All lines from the one containing "Update publications.html" to the end of the material are to be given again exactly; leave out every line before it.

> [Record extracts]
◇ ◇ ◇
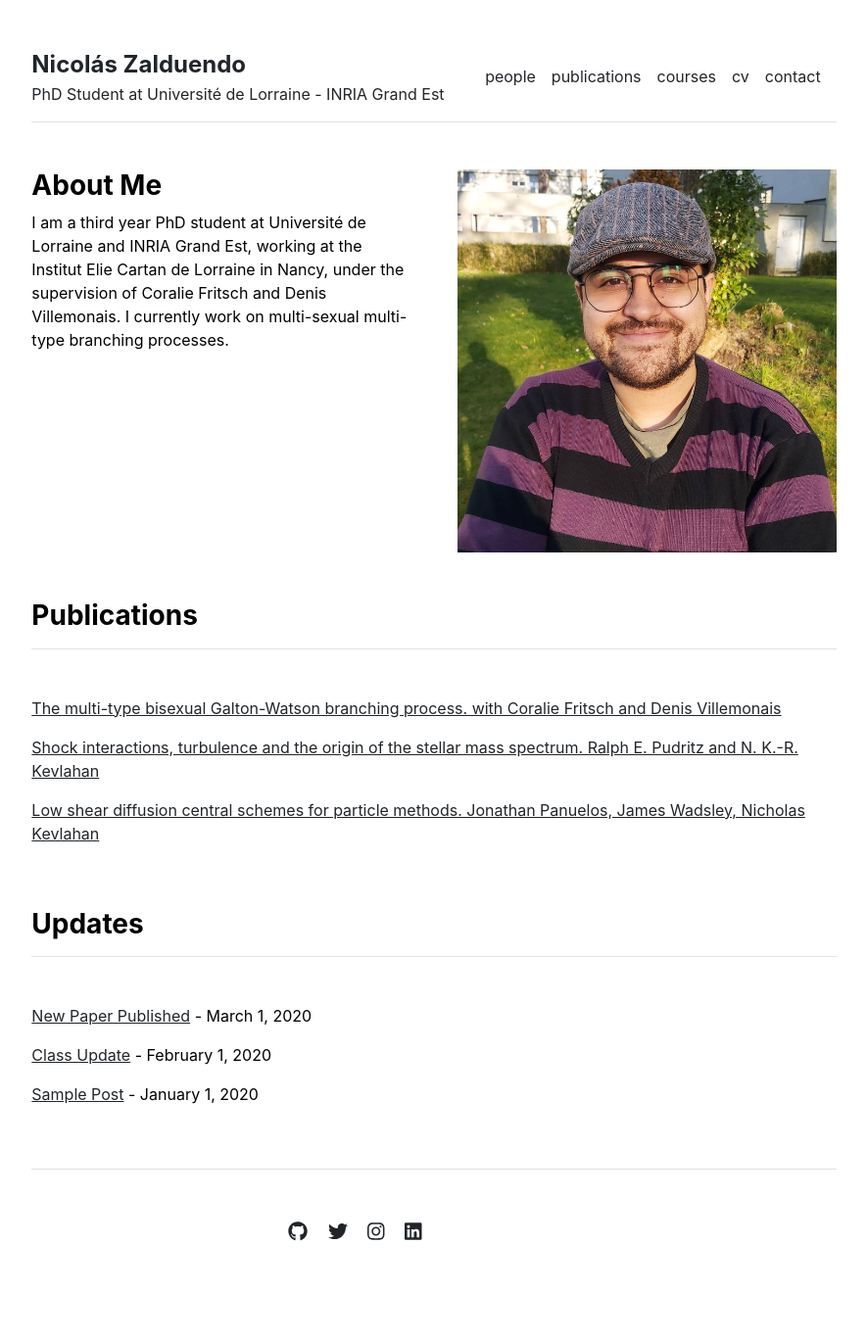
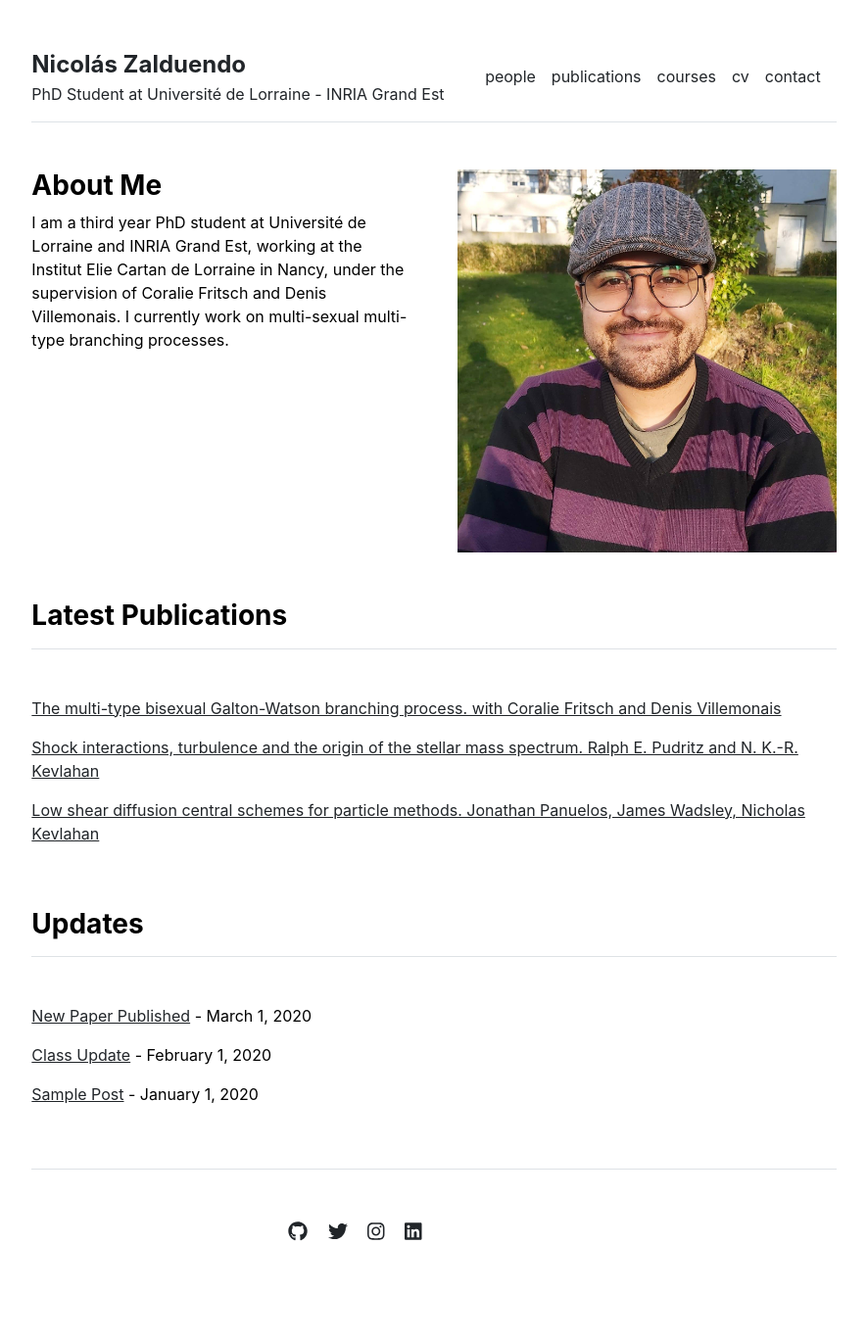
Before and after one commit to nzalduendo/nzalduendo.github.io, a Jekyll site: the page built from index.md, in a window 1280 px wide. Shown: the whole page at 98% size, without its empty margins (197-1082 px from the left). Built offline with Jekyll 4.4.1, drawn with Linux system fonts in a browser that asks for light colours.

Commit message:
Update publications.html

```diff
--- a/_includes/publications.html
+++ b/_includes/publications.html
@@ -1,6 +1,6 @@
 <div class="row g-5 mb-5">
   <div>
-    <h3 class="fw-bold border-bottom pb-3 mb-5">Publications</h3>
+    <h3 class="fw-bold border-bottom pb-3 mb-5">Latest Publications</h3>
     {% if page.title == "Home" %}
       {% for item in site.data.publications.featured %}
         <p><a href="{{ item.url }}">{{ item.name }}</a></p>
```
◇ ◇ ◇
> [Finished task]
Update publications.html

```diff
--- a/_includes/publications.html
+++ b/_includes/publications.html
@@ -1,6 +1,6 @@
 <div class="row g-5 mb-5">
   <div>
-    <h3 class="fw-bold border-bottom pb-3 mb-5">Publications</h3>
+    <h3 class="fw-bold border-bottom pb-3 mb-5">Latest Publications</h3>
     {% if page.title == "Home" %}
       {% for item in site.data.publications.featured %}
         <p><a href="{{ item.url }}">{{ item.name }}</a></p>
```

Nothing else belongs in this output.